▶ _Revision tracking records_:
· · · ·
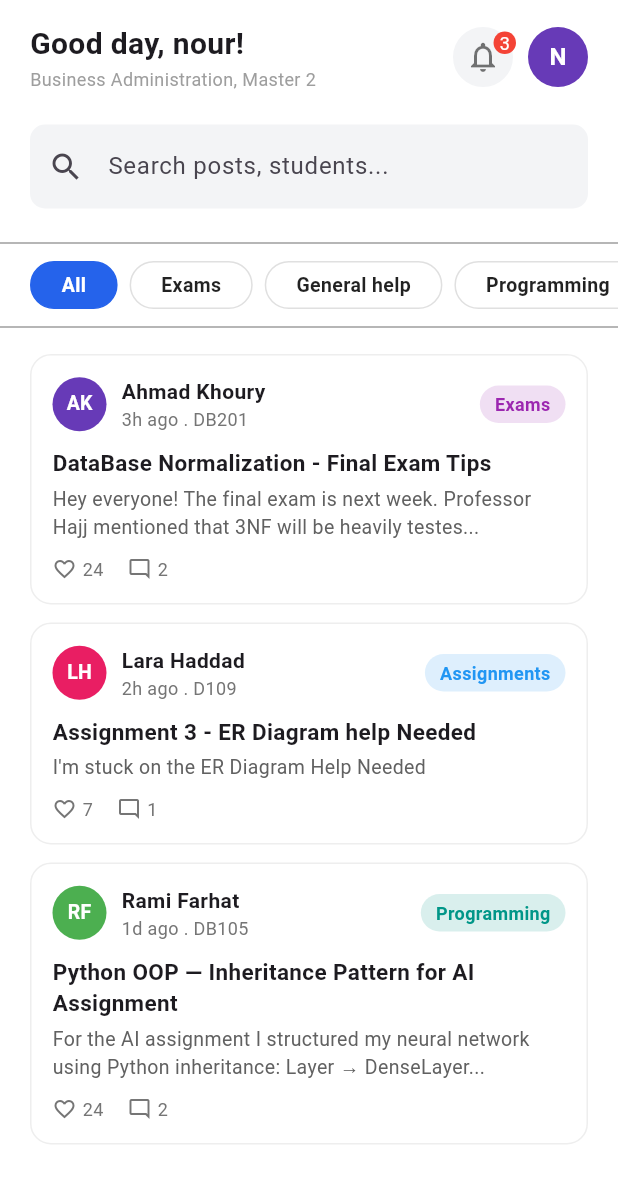
After one commit to NourAlHoudaRifaieh/Uni_Connect, a Flutter app: the HomeScreen screen opened by its route, on a phone screen of 412 x 824 dp. The commit adds this screen. Shown: the top 1183 px of the screen. Run offline on Flutter 3.47's test engine with Material 3 defaults, Android fonts, the light colour scheme and no system bars; our stand-ins replace cloud_firestore, firebase_auth, firebase_core, go_router; accounts and stored records are empty.

Commit message:
created homeScreen with updated layout

```diff
--- a/lib/core/widgets/custom_form_field.dart
+++ b/lib/core/widgets/custom_form_field.dart
@@ -2,23 +2,25 @@ import 'package:flutter/material.dart';
 
 class CustomFormField extends StatelessWidget {
 
-  final String label;
+  final String? label;
   final String hint;
   final TextEditingController controller;
   final bool obscureText;
   final Color? color;
   final TextInputType keyboardType;
   final String? Function(String?)? validator;
+  final Widget? prefixIcon;
 
   const CustomFormField({
     super.key,
-    required this.label,
+    this.label,
     required this.hint,
     required this.controller,
     this.color,
     this.obscureText = false,
     this.keyboardType = TextInputType.text,
     this.validator,
+    this.prefixIcon,
   });
 
   @override
@@ -27,13 +29,14 @@ class CustomFormField extends StatelessWidget {
     return Column(
       crossAxisAlignment: CrossAxisAlignment.start,
       children: [
-        Text(
-          label,
-          style: const TextStyle(
-            fontWeight: FontWeight.w600,
-            fontSize:13,
+        if (label !=null)
+          Text(
+            label!,
+            style: const TextStyle(
+              fontWeight: FontWeight.w600,
+              fontSize:13,
+            ),
           ),
-        ),
         const SizedBox(height:6),
         TextFormField(
           controller: controller,
@@ -44,6 +47,7 @@ class CustomFormField extends StatelessWidget {
             hintText: hint,
             filled: true,
             fillColor: const Color(0xFFF3F4F6),
+            prefixIcon: prefixIcon,
             border: OutlineInputBorder(
               borderRadius: BorderRadius.circular(10),
               borderSide:BorderSide.none,
--- a/lib/core/widgets/personal_info_step.dart
+++ b/lib/core/widgets/personal_info_step.dart
@@ -58,6 +58,12 @@ class PersonalInfoStep extends StatelessWidget {
                 if(value == null || value.isEmpty){
                   return 'Email is required';
                 }
+                final email = value.toLowerCase();
+                final isStudent = email.endsWith('@st.ul.edu.lb');
+                final isAdmin = email.endsWith('@admin.ul.edu.lb');
+                if(!isStudent && !isAdmin){
+                  return 'Use your university email';
+                }
                 return null;
               },
             ),
--- /dev/null
+++ b/lib/features/feed/presentation/home_screen.dart
@@ -0,0 +1,212 @@
+import 'package:flutter/material.dart';
+import 'package:uni_connect/core/widgets/custom_form_field.dart';
+import '../widgets/post_card.dart';
+
+class HomeScreen extends StatefulWidget{
+  HomeScreen({Key? key}): super(key:key);
+  @override
+  State <HomeScreen> createState() => _HomeScreenState();
+}
+
+class _HomeScreenState extends State <HomeScreen>{
+
+  TextEditingController _searchController = TextEditingController();
+  List <String> categories = ['All','Exams','General help', 'Programming', 'Assignments', 'Math','Physics'];
+  String selectedCategory = 'All';
+
+  final List<PostCardData> posts =[
+    PostCardData(
+        title: 'DataBase Normalization - Final Exam Tips',
+        authorInitials: 'AK',
+        authorName: 'Ahmad Khoury',
+        avatarColor: Colors.deepPurple,
+        category: 'Exams',
+        categoryColor: Colors.purple,
+        comments: 2,
+        likes: 24,
+        preview: 'Hey everyone! The final exam is next week. Professor Hajj mentioned that 3NF will be heavily testes...',
+        subjectCode: 'DB201',
+        timeAgo: '3h ago'
+    ),
+    PostCardData(
+        title: 'Assignment 3 - ER Diagram help Needed',
+        authorInitials: 'LH',
+        authorName: 'Lara Haddad',
+        avatarColor: Colors.pink,
+        category: 'Assignments',
+        categoryColor: Colors.blue,
+        comments: 1,
+        likes: 7,
+        preview: "I'm stuck on the ER Diagram Help Needed",
+        subjectCode: 'D109',
+        timeAgo: '2h ago'
+    ),
+    PostCardData(
+        title: 'Python OOP — Inheritance Pattern for AI Assignment',
+        authorInitials: 'RF',
+        authorName: 'Rami Farhat',
+        avatarColor: Colors.green,
+        category: 'Programming',
+        categoryColor: Colors.teal,
+        comments: 2,
+        likes: 24,
+        preview: 'For the AI assignment I structured my neural network using Python inheritance: Layer → DenseLayer...',
+        subjectCode: 'DB105',
+        timeAgo: '1d ago'
+    ),
+  ];
+
+
+  @override
+  Widget build(BuildContext context){
+    final filteredPosts = selectedCategory == 'All'
+        ? posts
+        : posts.where((p) => p.category == selectedCategory).toList();
+    return Scaffold(
+      backgroundColor: Colors.white,
+      body: SafeArea(
+        child:Column(
+          children: [
+            Padding(
+              padding: EdgeInsets.symmetric(horizontal:20, vertical:15),
+              child: Column(
+                crossAxisAlignment: CrossAxisAlignment.start,
+                children: [
+                  Row(
+                    children:[
+                      Expanded(
+                        child: Column(
+                          crossAxisAlignment: CrossAxisAlignment.start,
+                          children: const[
+                            Text('Good day, nour! ', style: TextStyle(fontSize:20, fontWeight: FontWeight.bold)),
+                            Text('Business Administration, Master 2', style: TextStyle(fontSize:12, color: Colors.grey)),
+                          ],
+                        ),
+                      ),
+                      Stack(
+                        clipBehavior: Clip.none,
+                        children: [
+                          Container(
+                            width:40,
+                            height:40,
+                            decoration:BoxDecoration(
+                              color: Color(0xFFF3F4F6),
+                              borderRadius: BorderRadius.circular(20),
+                              border: Border.all( color: Color(0xFFF3F4F6)),
+                            ),
+                            child: Icon(Icons.notifications_none, color: Colors.black54),
+                          ),
+                          Positioned(
+                            top:-2,
+                            right: -2,
+                            child: Container(
+                              padding: const EdgeInsets.all(4),
+                              decoration: BoxDecoration(
+                                color: Colors.red,
+                                shape: BoxShape.circle
+                              ),
+                              child: Text('3', style:TextStyle(color:Colors.white, fontSize:12))
+                            ),
+                          ),
+                        ],
+                      ),
+                      SizedBox(width:10),
+                      CircleAvatar(
+                        radius:20,
+                        backgroundColor:Colors.deepPurple,
+                        child: Text('N', style: TextStyle(color: Colors.white, fontWeight: FontWeight.bold))
+                      ),
+                    ],
+                  ),
+                  SizedBox(height:16),
+                  CustomFormField(
+                      hint: 'Search posts, students...',
+                      controller: _searchController,
+                      prefixIcon: Icon(Icons.search),
+                      validator: (value) =>
+                          value!.isEmpty ? 'Cannot be empty' : null
+                  ),
+                  // SizedBox(height:14),
+
+
+                ],
+              ),
+            ),
+            Divider(
+              color:Colors.grey,
+              thickness: 1,
+              // indent:10,
+              // endIndent: 10,
+            ),
+            SizedBox(height:4),
+            SizedBox(
+              height:32,
+              child: ListView.builder(
+                scrollDirection: Axis.horizontal,
+                padding: EdgeInsets.symmetric(horizontal:20),
+                // physics: BouncingScrollPhysics(),
+                itemCount: categories.length,
+                // separatorBuilder: (_, __) => const SizedBox(width: 8),
+                itemBuilder: (context, index){
+                  String cat = categories[index];
+                  bool isSelected = cat == selectedCategory;
+                  return GestureDetector(
+                    onTap: () {
+                      setState(() {
+                        selectedCategory = cat;
+                      });
+                    },
+                    child: Container(
+                      margin: EdgeInsets.only(right:8),
+                      padding: EdgeInsets.symmetric(horizontal:20),
+                      alignment: Alignment.center,
+                      decoration: BoxDecoration(
+                        color: isSelected ? Color(0xFF2563EB) : Colors.white,
+                        borderRadius: BorderRadius.circular(20),
+                        border: Border.all(
+                          color: isSelected ? Color(0xFF2563EB) : Colors.grey.shade300,
+                        ),
+                      ),
+                      child: Text(
+                        cat,
+                        style: TextStyle(
+                          color: isSelected ? Colors.white : Colors.black87,
+                          fontWeight: FontWeight.w600,
+                          fontSize:13,
+                        ),
+                      ),
+                    ),
+                  );
+                },
+              ),
+            ),
+            SizedBox(height:4),
+
+            Divider(
+              color:Colors.grey,
+              thickness: 1,
+              // indent:10,
+              // endIndent: 10,
+            ),
+            SizedBox(height:10),
+            Expanded(
+              child: ListView.builder(
+                padding: const EdgeInsets.symmetric(horizontal: 20),
+                itemCount: filteredPosts.length,
+                itemBuilder: (context, index) {
+                  return PostCard(
+                    data: filteredPosts[index],
+                    onTap: () {
+                      // will open post detail screen later
+                    },
+                  );
+                },
+              ),
+            ),
+            SizedBox(height:10),
+          ],
+        ),
+      ),
+    );
+  }
+}
--- /dev/null
+++ b/lib/features/feed/widgets/post_card.dart
@@ -0,0 +1,148 @@
+import 'package:flutter/material.dart';
+
+class PostCardData{
+  final String authorName;
+  final String authorInitials;
+  final Color avatarColor;
+  final String subjectCode;
+  final String timeAgo;
+  final String category;
+  final Color categoryColor;
+  final String title;
+  final String preview;
+  final int likes;
+  final int comments;
+
+  PostCardData({
+    required this.title,
+    required this.authorInitials,
+    required this.authorName,
+    required this.avatarColor,
+    required this.category,
+    required this.categoryColor,
+    required this.comments,
+    required this.likes,
+    required this.preview,
+    required this.subjectCode,
+    required this.timeAgo,
+  });
+}
+
+class PostCard extends StatelessWidget{
+  final PostCardData data;
+  final VoidCallback? onTap;
+
+  const PostCard({
+    super.key,
+    this.onTap, required this.data
+  });
+
+  @override
+  Widget build(BuildContext context){
+    return GestureDetector(
+      onTap: onTap,
+      child: Container(
+        margin: const EdgeInsets.only(bottom:12),
+        padding: const EdgeInsets.all(14),
+        decoration: BoxDecoration(
+          color: Colors.white,
+          borderRadius: BorderRadius.circular(14),
+          border: Border.all(color: Colors.grey.shade200),
+        ),
+        child: Column(
+          crossAxisAlignment: CrossAxisAlignment.start,
+          children: [
+            Row(
+              children: [
+                CircleAvatar(
+                  radius: 18,
+                  backgroundColor:  data.avatarColor,
+                  child: Text(
+                    data.authorInitials,
+                    style: const TextStyle(
+                      color: Colors.white,
+                      fontWeight: FontWeight.bold,
+                      fontSize:13,
+                    ),
+                  ),
+                ),
+                const SizedBox(width:10),
+                Expanded(
+                  child: Column(
+                    crossAxisAlignment: CrossAxisAlignment.start,
+                    children: [
+                      Text(
+                        data.authorName,
+                        style: const TextStyle(
+                            fontWeight: FontWeight.bold,
+                            fontSize:14
+                        ),
+                      ),
+                      Text(
+                        data.timeAgo + ' . ' + data.subjectCode,
+                        style: TextStyle(
+                            fontSize: 12,
+                            color: Colors.grey.shade600
+                        ),
+                      ),
+                    ],
+                  ),
+                ),
+                Container(
+                  padding: const EdgeInsets.symmetric(horizontal:10, vertical:4),
+                  decoration: BoxDecoration(
+                    color: data.categoryColor.withOpacity(0.15),
+                    borderRadius: BorderRadius.circular(20),
+                  ),
+                  child: Text(
+                    data.category,
+                    style: TextStyle(
+                      color: data.categoryColor,
+                      fontWeight: FontWeight.w600,
+                      fontSize:12,
+                    ),
+                  ),
+                ),
+              ],
+            ),
+            const SizedBox(height:10),
+            Text(
+              data.title,
+              style: TextStyle(
+                fontWeight: FontWeight.bold,
+                fontSize:15,
+              ),
+            ),
+            const SizedBox(height:4),
+            Text(
+              data.preview,
+              maxLines:3,
+              overflow: TextOverflow.ellipsis,
+              style: TextStyle(
+                fontSize:13,
+                color: Colors.grey.shade700,
+              ),
+            ),
+            const SizedBox(height:10),
+
+            Row(
+              children: [
+                Icon(Icons.favorite_border, size: 16, color: Colors.grey.shade600),
+                SizedBox(width:4),
+                Text('${data.likes}', style: TextStyle(fontSize:12, color: Colors.grey.shade600)),
+                SizedBox(width:16),
+                Icon(Icons.mode_comment_outlined, size:16, color: Colors.grey.shade600),
+                SizedBox(width:4),
+                Text('${data.comments}', style: TextStyle(fontSize:12, color: Colors.grey.shade600)),
+
+                // const Spacer(),
+                // Icon(Icons.bookmark_border, size:18, color: Colors.grey.shade600),
+
+              ],
+            ),
+          ],
+        ),
+      ),
+    );
+  }
+}
--- a/lib/routing/app_router.dart
+++ b/lib/routing/app_router.dart
@@ -1,4 +1,6 @@
+import 'package:flutter/material.dart';
 import 'package:go_router/go_router.dart';
+import 'package:uni_connect/features/feed/presentation/home_screen.dart';
 import '../features/auth/presentation/login_screen.dart';
 import '../features/auth/presentation//register_screen.dart';
 
@@ -13,5 +15,14 @@ final GoRouter appRouter = GoRouter(
         path: '/register',
         builder: (context, state) => RegisterScreen(),
       ),
+      GoRoute(
+        path: '/home',
+        builder: (context, state) => HomeScreen(),
+        // builder: (context, state) => const Scaffold(
+        //   body: Center(
+        //     child: Text('Home Screen coming soon')
+        //   ),
+        // ),
+      ),
     ],
 );
```
Also changed, not shown: lib/features/auth/data/auth_repository.dart (added, +89 -0 lines), lib/features/auth/presentation/login_screen.dart (+37 -7 lines), lib/features/auth/presentation/register_screen.dart (+69 -7 lines).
· · · ·
▶ _DIRECTIONS_: From the data above, copy out every line with the string "return" in it.

▶ _EXPECTED ANSWER_:
     return Column(
                   return 'Email is required';
+                  return 'Use your university email';
                 return null;
+    return Scaffold(
+                  return GestureDetector(
+                  return PostCard(
+    return GestureDetector(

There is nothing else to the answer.